“I think it’s a rattlesnake den in an old rabbit warren,” Ben said. “Yup, here are some rattlesnake droppings at the entrance. Rattlesnakes like to keep their dens clean, so they push the waste out.”

Moki stayed on his mount. “Oh, great. First a snake den with possible fangs of death. Then snake poop. Count me out. Ben, maybe you can find a new friend—like Lanny!—who can get behind your weird reptilian interests.” He shuddered knowing snakes were nearby. The three boys exchanged grins.

Lanny was, indeed, interested and spent a moment looking. “Cool, Ben, but time’s flying. We need to get back to searching for the mine.”

Ben agreed and remounted Jet. Moki was happy to put some distance between himself and the den of doom.

Meanwhile, the girls’ team had focused on the rocks and trees defining the hillside. . . .

Details

Book 3–Chapters 9 & 10 Excerpts

Hi, Kids and All,

As promised, the Book 3 excerpts continue as we anticipate the November 9 release of Walnut Street: Phantom Rider.

I hope you saw the book’s cover reveal last week. In case not, I’ve included it below.

 

From Chapter 9, “An Aunt and an Uncle”

 

During dinner, everyone discusses getting some kitchen help quickly for injured Aunt Maisie.

 

“I better be up and about by morning, or there won’t be any breakfast,” Aunt Maisie said shaking her head. She stared at the plate of food she’d hardly touched.

Mrs. Mayfield replied, “Oh no you don’t. Walk on that foot too soon, and no dancing for you come party time Saturday night. We’ll just all get up earlier and pitch in.” Her worried look and tone of voice were not lost on Lanny.

“I have an idea,” the boy said. “Let’s call Uncle Rocky. I bet he’d come out and help in a flash.” Rocky Donovan, or “Uncle Rocky,” as everyone called the gravelly-voiced man, was the Wyatt-Marlton family’s friend, cook, and houseman. He and Dr. Wyatt were long-time friends, having met at one of Dr. Wyatt’s archaeological excavation sites. Uncle Rocky had been employed by the twins’ parents a few years before the two kids were born.

Aunt Maisie’s fork stopped in midair. “A man? In my kitchen? No, thank you.”

“But Uncle Rocky is the best chow jockey this side of the Rockies,” Moki replied.

“And he’s a sweet, charming teddy bear who always insists on a spotless kitchen after cooking,” Lexi added. “You’re gonna love him.” She left out the part about him liking an occasional cigar.

 

From Chapter 10, “The Phantom Rides Again”

 

The six older kids were given permission to stay up a bit later, so they could do some cooking. After cleaning up the kitchen, they were ready to head to bed.

 

A few minutes before ten o’clock, the [six detectives] headed for the back porch door, having decided to go to the bunkhouse by way of the backyard. No sooner had Ben switched off the kitchen lights when the kids heard what sounded like a horse approaching from a distance. Approaching thunderously.

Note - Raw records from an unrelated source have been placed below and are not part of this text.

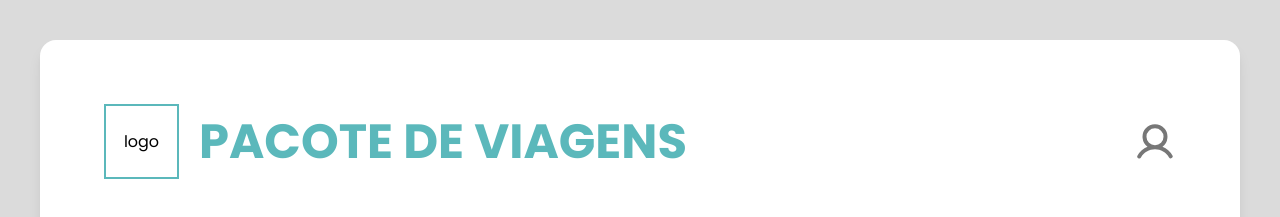
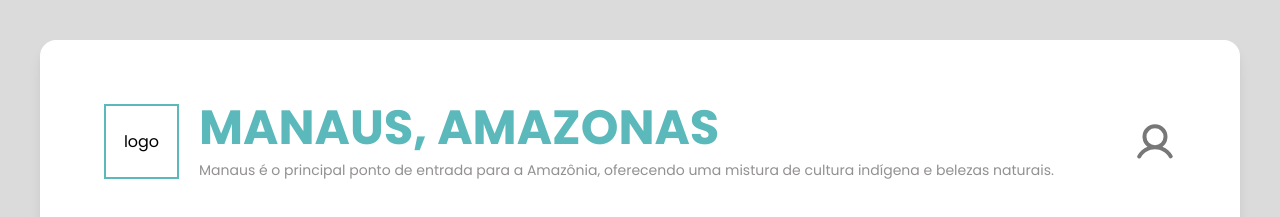
Before and after one commit to igorhnq/destinara, a React (Vite) app in the folder frontend/: page /package-details in a window 1280 px wide. Shown: the top 217 px of the page. Built offline with nearby package versions, Linux system fonts and the light colour scheme; grey boxes are pictures that could not be loaded.

Commit message:
feat: add isPackageDetails prop to header

```diff
--- a/frontend/src/components/Header/index.tsx
+++ b/frontend/src/components/Header/index.tsx
@@ -1,11 +1,24 @@
 import { UserIcon } from "@phosphor-icons/react";
 
-export default function Header() {
+interface HeaderProps {
+    isPackageDetails?: boolean;
+    packageName?: string;
+}
+
+export default function Header({ isPackageDetails = false, packageName }: HeaderProps) {
     return (
         <header className="flex items-center justify-between w-full">
-            <div className="flex items-center gap-5">
+            <div className="flex items-center gap-5 h-[75px]">
                 <div className="flex items-center justify-center border-[#5BB8BB] border-2 w-[75px] h-[75px]">logo</div>
-                <h1 className="text-[#5BB8BB] text-5xl font-bold">PACOTE DE VIAGENS</h1>
+                {!isPackageDetails && (
+                    <h1 className="text-[#5BB8BB] text-5xl font-bold">PACOTE DE VIAGENS</h1>
+                )}
+                {isPackageDetails && packageName && (
+                    <div className="flex flex-col gap-2">
+                        <h1 className="text-[#5BB8BB] text-5xl font-bold">{packageName}</h1>
+                        <p className="text-[#939090] text-sm">Manaus é o principal ponto de entrada para a Amazônia, oferecendo uma mistura de cultura indígena e belezas naturais. </p>
+                    </div>
+                )}
             </div>
             <UserIcon size={42} color="#777777" weight="bold" />
         </header>
```
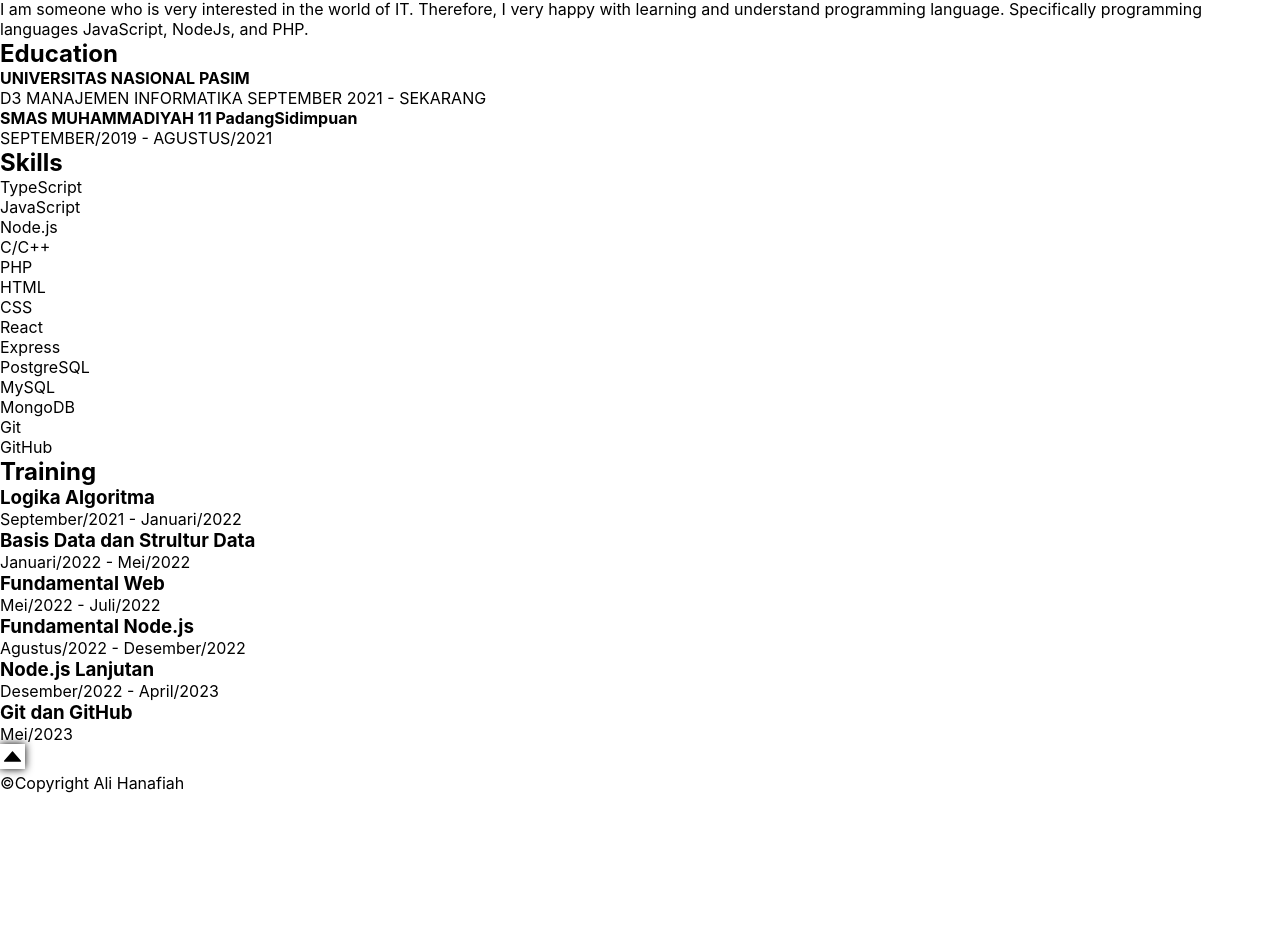
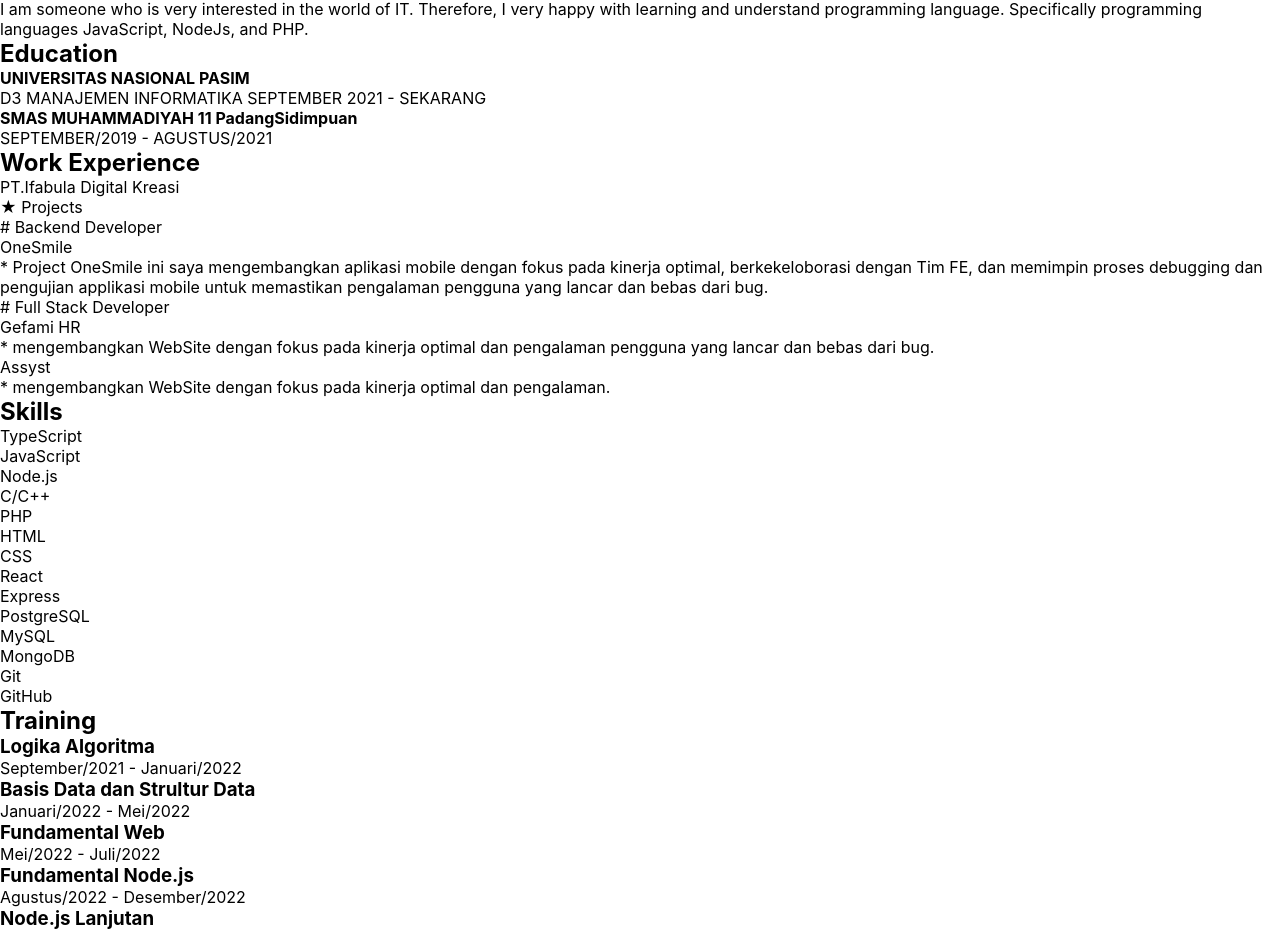
Before and after one commit to hanafiahlubis/portofolio-react, a React (Vite) app: page /CV in a window 1280 px wide. Shown: the part 2802-3733 px from the top of the page. Before the commit the page ends 3595 px from the top, so only its background shows below. Built offline with nearby package versions, Linux system fonts and the light colour scheme.

Commit message:
add work expreienes

```diff
--- a/package.json
+++ b/package.json
@@ -10,6 +10,10 @@
     "preview": "vite preview"
   },
   "dependencies": {
+    "@emotion/react": "^11.13.3",
+    "@emotion/styled": "^11.13.0",
+    "@mui/icons-material": "5.11.0",
+    "@mui/material": "^6.1.1",
     "create": "^0.0.2",
     "latihan-uts-talwind": "link:",
     "react": "^18.2.0",
--- a/src/components/MediaSosial.jsx
+++ b/src/components/MediaSosial.jsx
@@ -11,19 +11,19 @@
     <>
       <NavLink
         to="https://github.com/hanafiahlubis"
-        className={`${theme === "dark" ? "text-black" : "text-white"}`}
+        className={`${theme === "dark" ? "text-white" : "text-white"}`}
       >
         <BsGithub className="text-2xl " />
       </NavLink>
       <NavLink
         to="https://www.linkedin.com/in/ali-hanafiah-7067a8263/"
-        className={`${theme === "dark" ? "text-black" : "text-white"}`}
+        className={`${theme === "dark" ? "text-white" : "text-white"}`}
       >
         <BiLogoLinkedinSquare className="text-2xl " />
       </NavLink>
       <NavLink
         to="https://twitter.com/Ali_Hanafiah1"
-        className={`${theme === "dark" ? "text-black" : "text-white"}`}
+        className={`${theme === "dark" ? "text-white" : "text-white"}`}
       >
         <FaTwitter className="text-2xl " />
       </NavLink>
--- a/src/pages/CV.jsx
+++ b/src/pages/CV.jsx
@@ -4,6 +4,7 @@
 import { ThemeContext } from "../App";
 import { useRef } from "react";
 import BackToTopButton from "../components/BackToTopButton";
+import SentimentSatisfiedAltIcon from '@mui/icons-material/SentimentSatisfiedAlt';
 
 const cv = [
   {
@@ -51,6 +52,37 @@
       { name: "Git dan GitHub", date: "Mei/2023" },
     ],
   },
+  {
+    workExperiences: [
+      {
+        name: "PT.Ifabula Digital Kreasi",
+        deskriptions: [
+          {
+            name: "Backend Developer",
+            detail: [
+              {
+                projects: "OneSmile",
+                titles: ["Project  OneSmile ini saya mengembangkan aplikasi mobile dengan fokus pada kinerja optimal, berkekeloborasi dengan Tim FE, dan memimpin proses debugging dan pengujian applikasi mobile untuk memastikan pengalaman pengguna yang lancar dan bebas dari bug."]
+              }]
+          },
+          {
+            name: "Full Stack Developer",
+            detail: [
+              {
+                projects: "Gefami HR",
+                titles: [" mengembangkan WebSite dengan fokus pada kinerja optimal dan pengalaman pengguna yang lancar dan bebas dari bug."]
+              },
+              {
+                projects: "Assyst",
+                titles: ["mengembangkan WebSite dengan fokus pada kinerja optimal dan pengalaman."]
+
+              }
+            ]
+          },
+        ]
+      }
+    ]
+  }
 ];
 
 export default function CV() {
@@ -62,9 +94,8 @@
         <div className="flex flex-col gap-4">
           <h2 className="border-b-2">{cv[0].judul}</h2>
           <p
-            className={`${
-              theme === "dark" ? "bg-slate-600" : "bg-black"
-            } text-whit text-[12px] text-justify text-white w-[64%] m-auto  rounded-2xl p-4 sm:text-sm indent-4`}
+            className={`${theme === "dark" ? "bg-slate-600" : "bg-black"
+              } text-whit text-[12px] text-justify text-white w-[64%] m-auto  rounded-2xl p-4 sm:text-sm indent-4`}
           >
             {cv[0].profile}
           </p>
@@ -76,9 +107,8 @@
               return (
                 <div
                   key={i}
-                  className={`${
-                    theme === "dark" ? "bg-slate-600" : "bg-black"
-                  } flex flex-col gap-2 w-72 rounded-2xl text-white p-4`}
+                  className={`${theme === "dark" ? "bg-slate-600" : "bg-black"
+                    } flex flex-col gap-2 w-72 rounded-2xl text-white p-4`}
                 >
                   <h4 className="text-center">{education.name}</h4>
                   <p className="  text-center">{education.title}</p>
@@ -88,14 +118,60 @@
           </div>
         </div>
         <div className="flex flex-col gap-4">
+          <h2>Work Experience</h2>
+          <ul className="flex flex-wrap min-w-[94%] gap-2 list-disc justify-center">
+            {cv[4].workExperiences.map((work, i) => {
+              // console.log(work);
+
+              return (
+                <li
+                  className={`${theme === "dark" ? "bg-slate-600" : "bg-black"
+                    } text-white p-2 rounded-lg   w-[95%]  md:w-[80%]    h-["18rem"] overflow-y-auto `}
+                  key={i}
+                >
+                  <p className="text-center">{work?.name || ""}</p>
+                  ★ Projects
+                  <ul>
+                    {work?.deskriptions?.map(deskription => (
+                      <>
+                        <li className="ml-4"> # {deskription.name}
+
+                          <ul>
+
+                            {deskription?.detail.map(title => (
+                              <>
+                                <li className="before:content-['-'] ml-4 gap-4"> {title?.projects} </li>
+
+                                <ul>
+                                  {title?.titles.map(e => (
+                                    <li className="flex  ml-6 gap-2 ">
+                                      {/* <SentimentSatisfiedAltIcon /> */}
+                                      <p className="text-justify p-0 pr-2 pb-2 pl-2"> * <span>{e}</span></p>
+                                    </li>
+                                  ))}
+                                </ul>
+                              </>
+                            ))}
+                          </ul>
+                        </li>
+                      </>
+                    )
+                    )}
+
+                  </ul>
+                </li>
+              );
+            })}
+          </ul>
+        </div>
+        <div className="flex flex-col gap-4">
           <h2>Skills</h2>
           <ul className="flex flex-wrap min-w-[94%] gap-2 list-disc justify-center">
             {cv[2].skills.map((skill, i) => {
               return (
                 <li
-                  className={`${
-                    theme === "dark" ? "bg-slate-600" : "bg-black"
-                  } text-white p-2 rounded-lg w-[32%] text-center sm:w-1/5`}
+                  className={`${theme === "dark" ? "bg-slate-600" : "bg-black"
+                    } text-white p-2 rounded-lg w-[32%] text-center sm:w-1/5`}
                   key={i}
                 >
                   {skill}
@@ -113,9 +189,8 @@
             {cv[3].training.map((t, i) => {
               return (
                 <li
-                  className={`${
-                    theme === "dark" ? "bg-slate-600" : "bg-black"
-                  }  w-64 p-2 flex rounded-lg flex-col justify-evenly items-center text-white`}
+                  className={`${theme === "dark" ? "bg-slate-600" : "bg-black"
+                    }  w-64 p-2 flex rounded-lg flex-col justify-evenly items-center text-white`}
                   key={i}
                 >
                   <h3 className="text-center">{t.name}</h3>
```
Also changed, not shown: 1 other file (tests, documents, lock files or other folders).
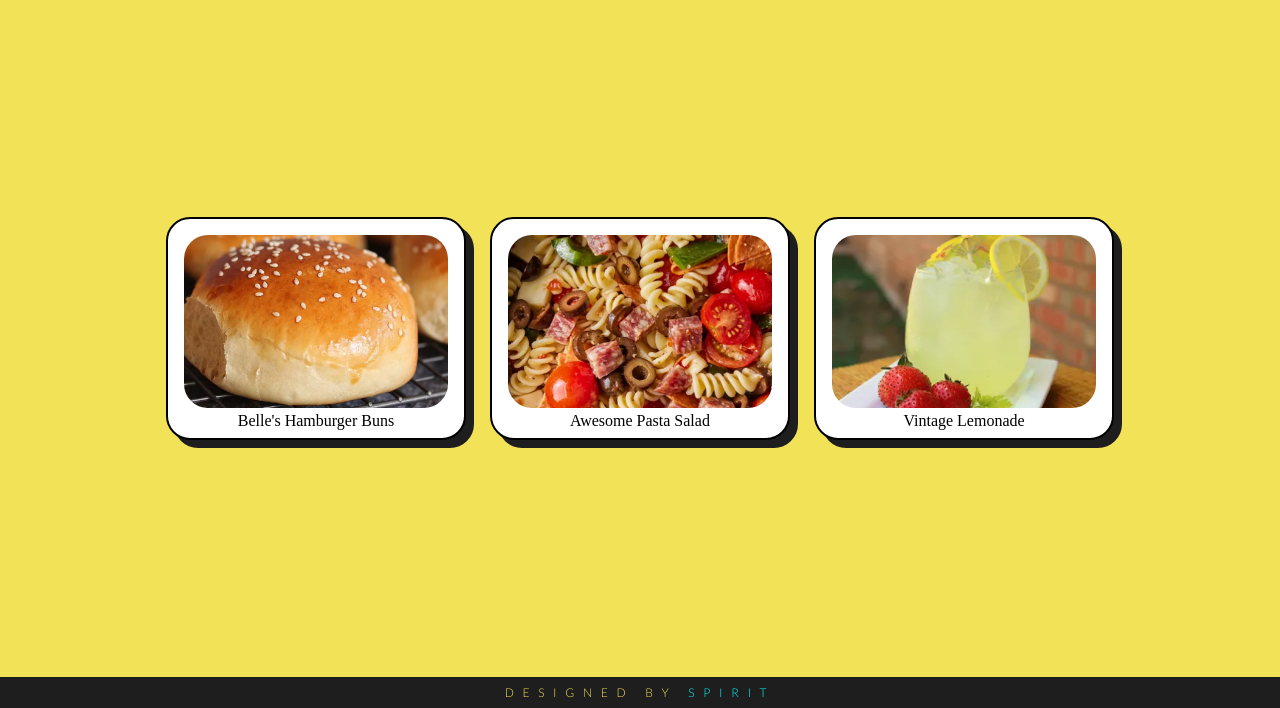
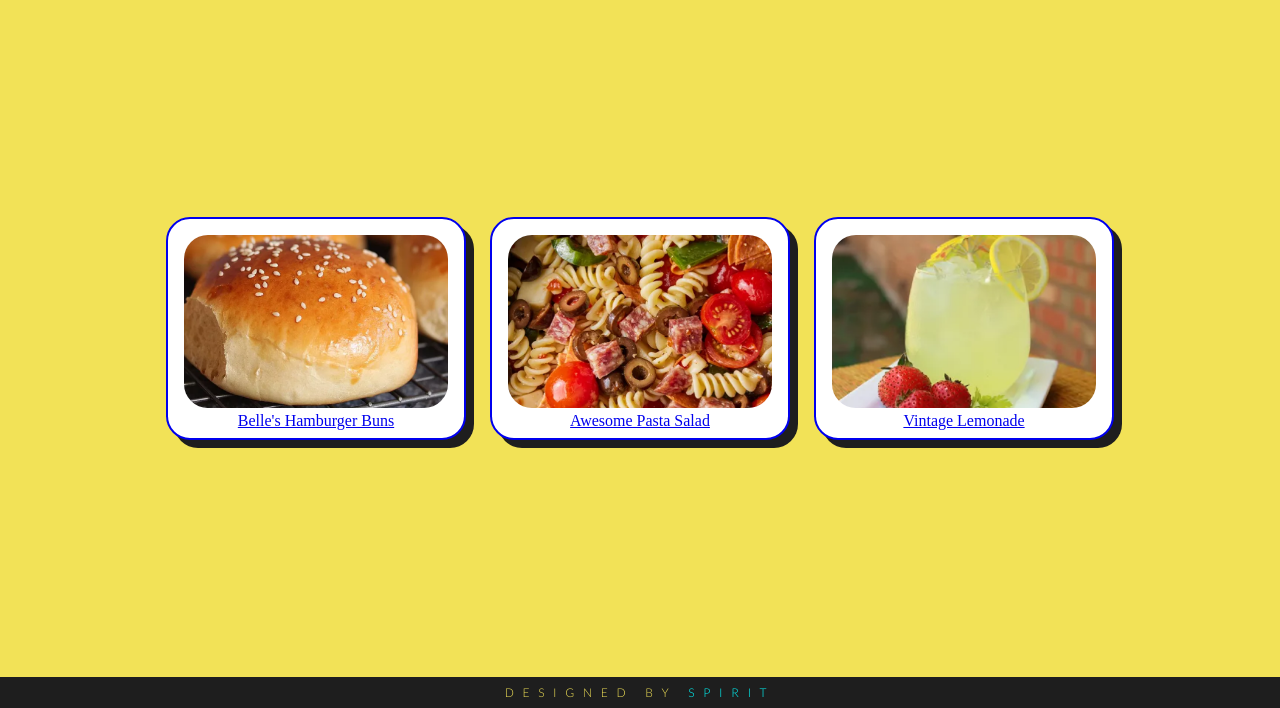
Before and after one commit to git-ritesh/odin-projects, a plain HTML site: page index.html in a window 1280 px wide. Shown: the part 92-800 px from the top of the page. Drawn offline with Linux system fonts and the light colour scheme; a web font is replaced by a local one.

Commit message:
wrap all the cards in anchor tag of its subpages
add links to recipe subpages in cards by wrapping them in anchor

```diff
--- a/index.html
+++ b/index.html
@@ -25,18 +25,24 @@
     </header>
     <main>
             <article class="card flexbox">
+                <a href="recipes/hamburger.html">
                     <figure id="burger" class="card__figure">
                         <img src="images/burger.png" alt="Hamburger Buns" class="card__image">
                         <figcaption class="card__caption">Belle's Hamburger Buns</figcaption>
                     </figure>
+                </a>
+                <a href="recipes/pasta.html">
                     <figure id="pasta" class="card__figure">
                         <img src="images/pasta.png" alt="awesome pasta salad" class="card__image">
                         <figcaption class="card__caption">Awesome Pasta Salad</figcaption>
                     </figure>
+                </a>
+                <a href="recipes/lemonade.html">
                     <figure id="lemonade" class="card__figure">
                         <img src="images/lemonade.png" alt="vintage lemonade" class="card__image">
                         <figcaption class="card__caption">Vintage Lemonade</figcaption>
                     </figure>
+                </a>
             </article>
     </main>
     <footer>DESIGNED BY<a href=""> SPIRIT</a></footer>
```
Lines whose indentation alone changed are shown as unchanged.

“That’s the sound I heard before,” Ben whispered, careful not to mention the Phantom Rider in front of Gracie. But it didn’t matter now.

“Gracie, stop!” he shouted, reaching to keep her from opening the screen door. It was too late.

Details